This article is a guest post by criminal defense attorney Elliot Savitz.
Texting is one of the most popular ways to keep in touch in the digital age. Advancements in keyboard layouts and pricing structures have made it simple and cheap. Additionally, short messages fit the bustle of the modern world much better than calling someone up for a conversation. While most would consider texting to be a great innovation, it is not without its risks.
One of the biggest problems with texting is the level of distraction that comes with it. Reading and typing phone messages takes concentration, and focusing on a phone can put the rest of the world out of perspective. This is annoying when it causes someone to bump into you when walking down the street, but it becomes dangerous when the distracted person is behind the wheel of a car.
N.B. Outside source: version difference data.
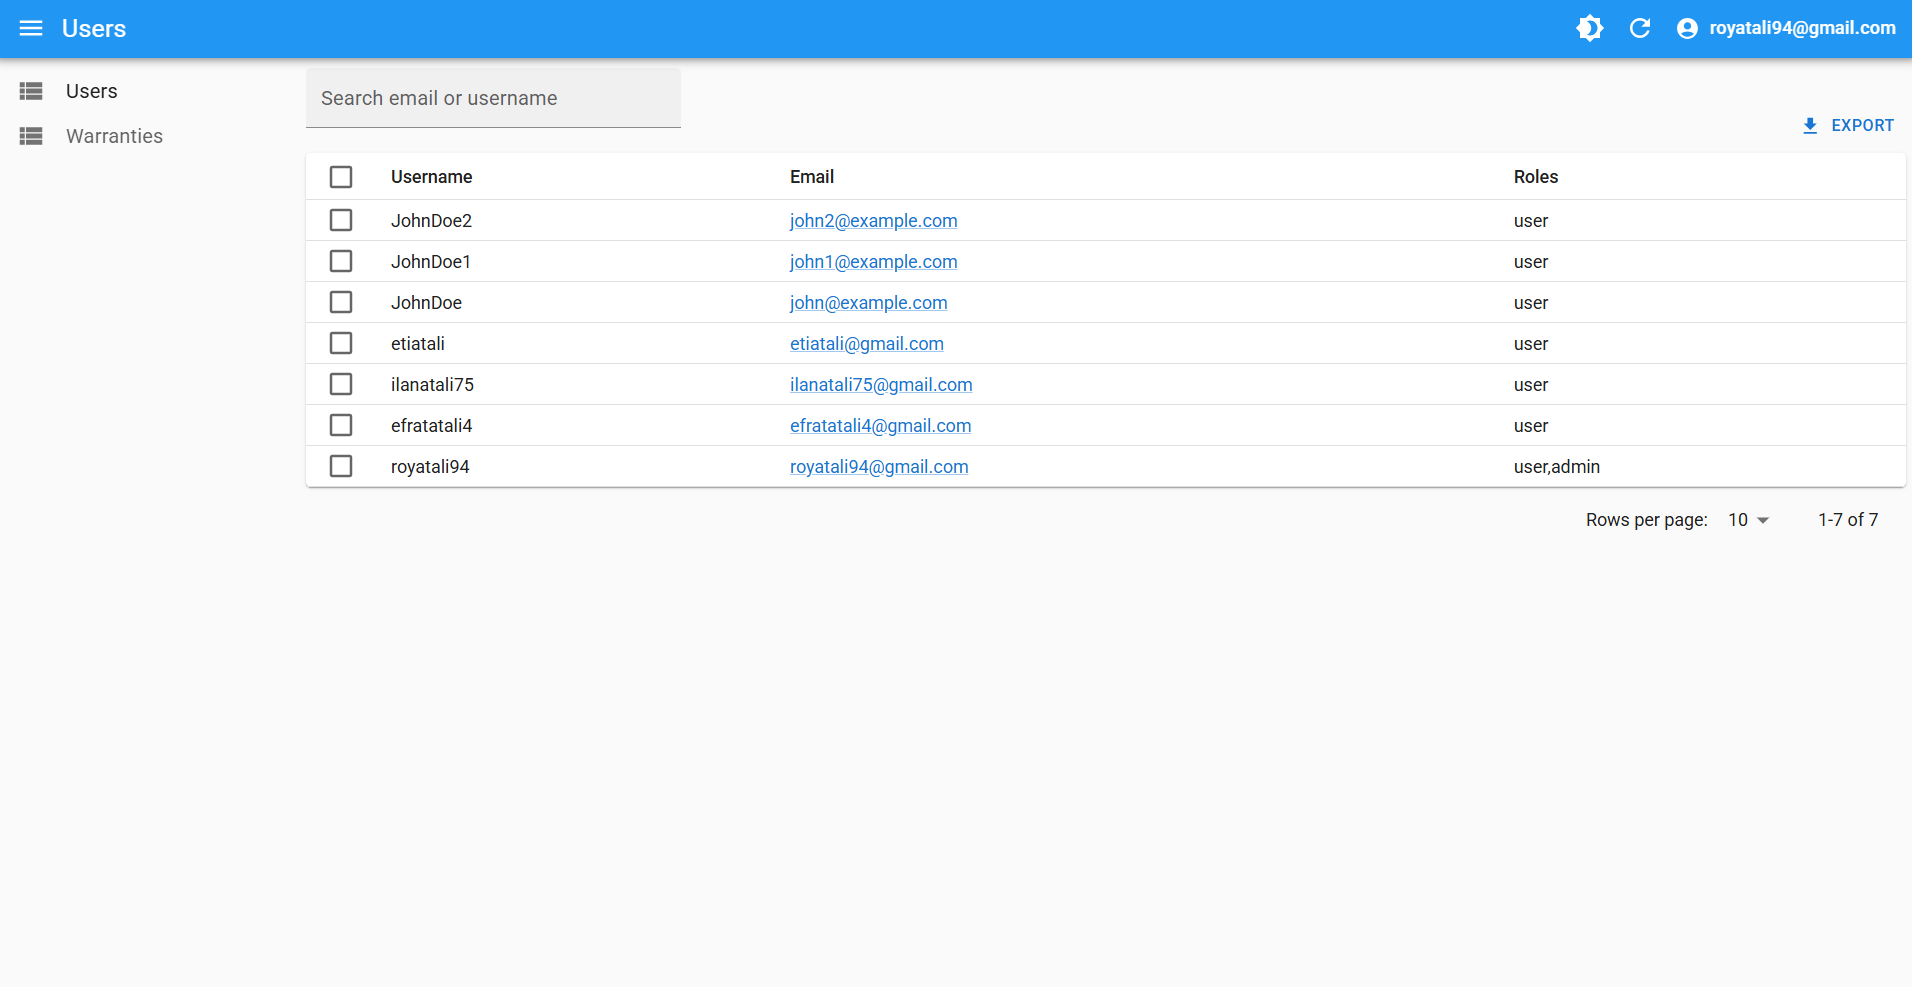
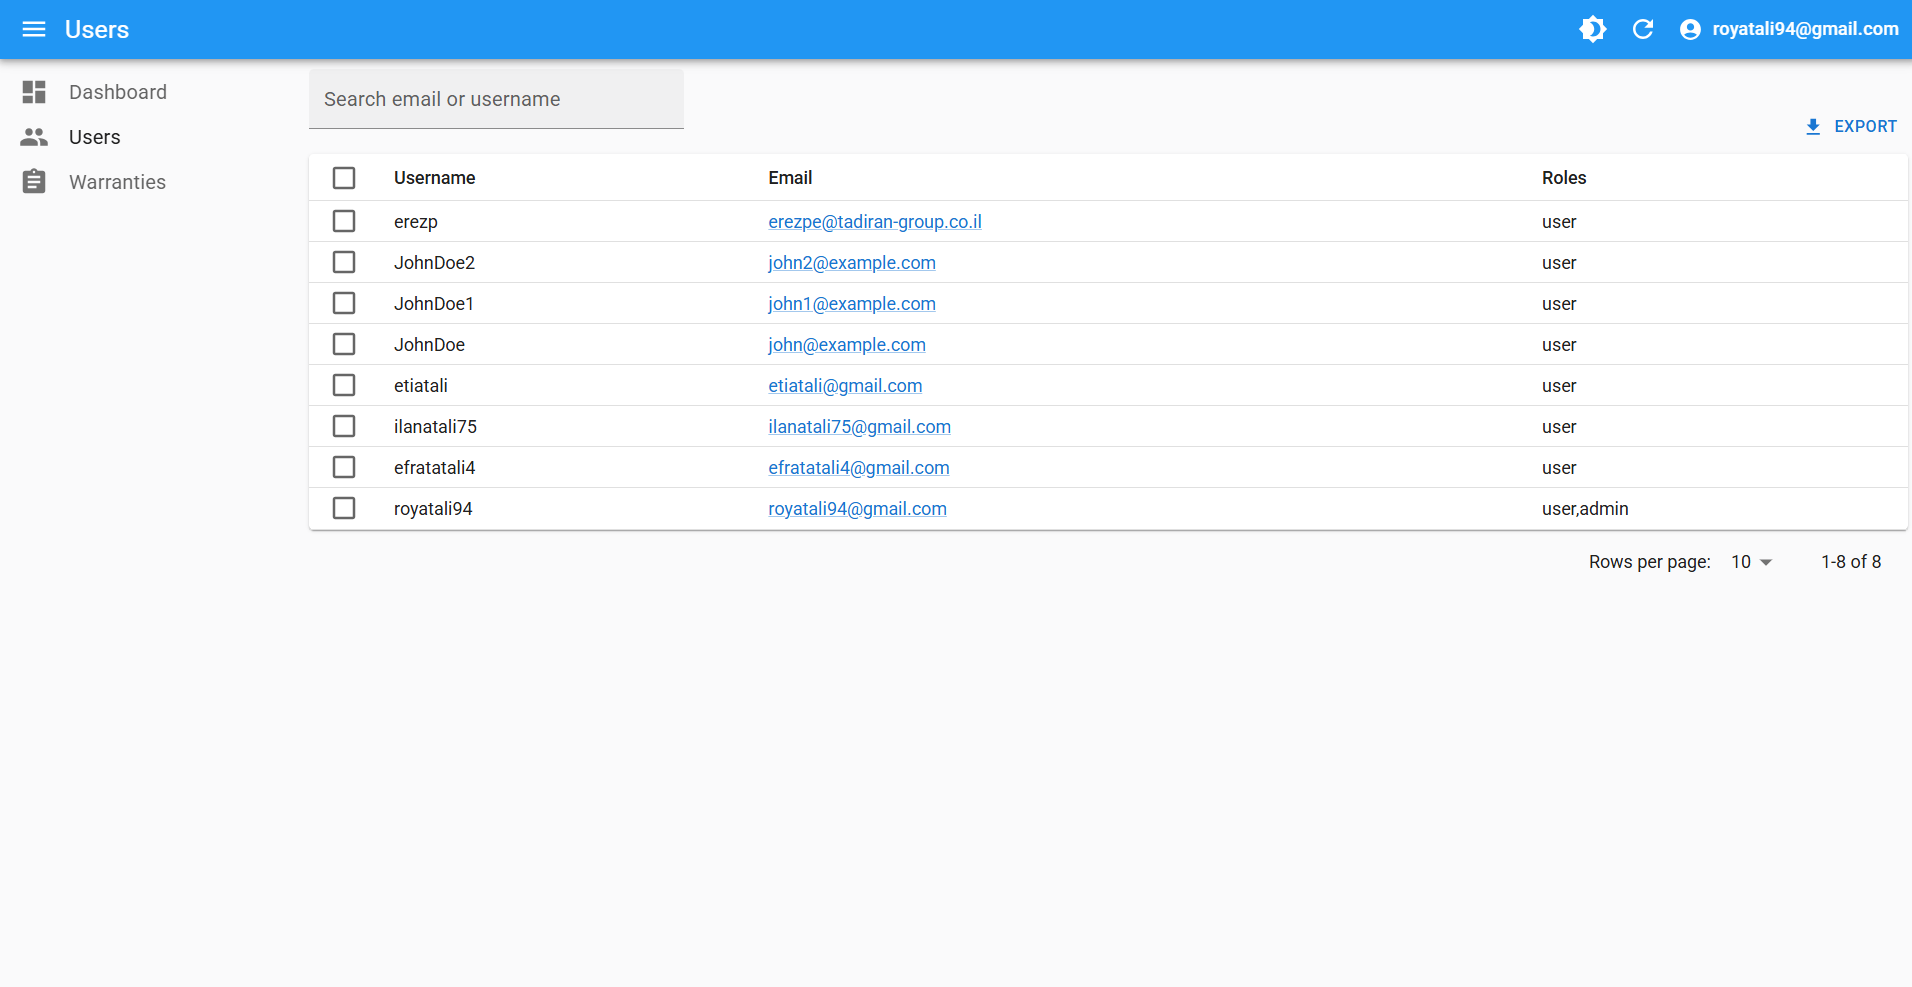
Improved react-admin and updated README.md files with the images

diff --git a/admin/src/App.tsx b/admin/src/App.tsx
@@ -1,18 +1,27 @@
 import { Admin, Resource } from "react-admin";
+import PeopleIcon from "@mui/icons-material/People";
+import AssignmentIcon from "@mui/icons-material/Assignment";
 import { Layout } from "./Layout";
 import { dataProvider } from "./api/dataProvider";
 import UsersList from "./pages/UsersList";
 import WarrantiesList from "./pages/WarrantiesList";
 import WarrantyEdit from "./pages/WarrantyEdit";
 import { authProvider } from "./api/authProvider";
+import Dashboard from "./pages/Dashboard";
 
 export const App = () => (
   <Admin
     layout={Layout}
+    dashboard={Dashboard}
     dataProvider={dataProvider}
     authProvider={authProvider}
   >
-    <Resource name="users" list={UsersList} />
-    <Resource name="warranties" list={WarrantiesList} edit={WarrantyEdit} />
+    <Resource name="users" list={UsersList} icon={PeopleIcon} />
+    <Resource
+      name="warranties"
+      list={WarrantiesList}
+      edit={WarrantyEdit}
+      icon={AssignmentIcon}
+    />
   </Admin>
 );

diff --git a/admin/src/pages/Dashboard.tsx b/admin/src/pages/Dashboard.tsx
@@ -1,0 +1,15 @@
+// src/pages/Dashboard.tsx
+import { Card, CardContent, Typography } from "@mui/material";
+
+const Dashboard = () => (
+  <Card>
+    <CardContent>
+      <Typography variant="h5">Welcome to the Admin Dashboard</Typography>
+      <Typography variant="body1">
+        Use the sidebar to manage users and warranties.
+      </Typography>
+    </CardContent>
+  </Card>
+);
+
+export default Dashboard;

diff --git a/admin/README.md b/admin/README.md
@@ -252,6 +252,10 @@ npm install
 
 ![alt text](../assets/react-admin-login.png)
 
+## Dashboard
+
+![alt text](../assets/dashboard.png)
+
 ## Users
 
 ![alt text](../assets/users.png)

diff --git a/backend/README.md b/backend/README.md
@@ -253,6 +253,10 @@ npm install
 
 ![alt text](../assets/react-admin-login.png)
 
+## Dashboard
+
+![alt text](../assets/dashboard.png)
+
 ## Users
 
 ![alt text](../assets/users.png)

diff --git a/mobile/README.md b/mobile/README.md
@@ -252,6 +252,10 @@ npm install
 
 ![alt text](../assets/react-admin-login.png)
 
+## Dashboard
+
+![alt text](../assets/dashboard.png)
+
 ## Users
 
 ![alt text](../assets/users.png)

diff --git a/README.md b/README.md
@@ -252,6 +252,10 @@ npm install
 
 ![alt text](./assets/react-admin-login.png)
 
+## Dashboard
+
+![alt text](./assets/dashboard.png)
+
 ## Users
 
 ![alt text](./assets/users.png)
Texting and driving is becoming a serious problem in America, and many states are looking for ways to cut down on the number of people putting themselves and others in danger with their phones. Many judges are taking the opportunity to make examples of those who are charged with this crime. One judge had an opportunity to do just that recently in Massachusetts.
The Aaron Deveau Case
It is not for no reason that people see texting as dangerous. One teenager found that out in June of last year. When the young man, Aaron Deveau, was texting while driving down a street in Haverhill, Mass he struck another car and killed one of the occupants. For many people, the case demonstrated that texting and driving was a danger that needed to be addressed immediately and harshly.
The case attracted a storm of media attention. There are many unfortunate cases of negligence every year, but this one was different. If that was not apparent when prosecutors spent most of the case linking the texting to the accident, it was by the time the judge declared sentencing. Deveau was given the maximum sentence for his charges. The judge stated that it was his intention to deliver a message to Massachusetts drivers. The decision was praised by many driving safety experts.
Deveau’s Massachusetts defense lawyers were much less enthusiastic about the fact that their client was being portrayed by the media as a stand-in for the trouble caused by texting. They also claimed that the prosecution was making an invalid link between the text that was sent and the crash. Deveau claimed that he was simply exhausted and distracted, and that he wasn’t even texting when the crash happened.
When all was said and done, Deveau was sentenced to more than 5 years. One of the charges he was convicted on was texting while driving and causing an injury. That charge alone resulted in a sentence of more than two years. However, a large part of the total sentence was suspended so that the young man only ended up facing one year in prison.
The Deveau case should concern anyone who has ever texted while driving in a moment of carelessness—not just in Massachusetts but in the rest of the United States, as well. Massachusetts is far from the only state that is looking for an excuse to make an example of drivers who caught texting.
Rising Penalties for Texting around the United States
Even before this case became famous, many states had declared that they were going to crack down on driving and texting. Even in only the late part of 2012, several states had already declared their plans.
Arkansas announced that they were planning a new crackdown that would make the fine for texting as much as $500 dollars. A conviction in that state could also result on a one year license suspension. These new laws came after it was revealed that Arkansas had issued three times as many tickets for texting and driving in 2012 as they had issued in 2011.
Arkansas isn’t alone. Delaware received a federal grant that it will by using exclusively for strengthening enforcement of distracted driving law. The state has already begun training law enforcement officers to be more alert when it comes to watching the roads for distracted drivers. Delaware was never a slouch when it came to catching distracted drivers in the first place. The state issued more than 10,000 tickets for cell phone use in 2012. For now, the penalties in Delaware are far less severe than the ones in Arkansas, but that may change very soon.
Several states away, Virginia was considering some of the most serious measures in the U.S. A bill has been presented in Virginia that would make texting qualify as reckless driving. That means that it would not be a ticketed offense, but instead a misdemeanor. Under Virginia law, this type of misdemeanor can be punished with a one-year prison term, or a fine of up to $2500.
These three states are joined by many others. Across the United States, there is very little resistance to even the most severe plans to reduce texting and driving. While everyone wants to feel safer, some people also wonder if some of these programs have gone too far. The most vocal complaints may come from people who are sentenced to prison time because they sent a text.
Would the Law Make You an Example of You?
The law is designed to help people. However, there are times when panic replaces patience when it comes to choosing public policy and creating laws. While texting and driving is dangerous, many people are going to be victimized by overly strict laws before more reasonable legislation is passed. For that reason, you should take any texting and driving charge very seriously.
When you have been charged with texting and driving in Massachusetts, you need to speak to a Massachusetts criminal defense lawyer immediately. It’s possible that you may be given the maximum sentence allowed under the law if you are convicted. Protecting you from a conviction will require expert knowledge of criminal law, and enough time to build a compelling case.
Massachusetts criminal defense attorney Elliot Savitz has represented 1000s of clients in the area of criminal law. If you or a loved one have been charged, call the Law Offices of Elliot Savitz and receive a no cost to you consult.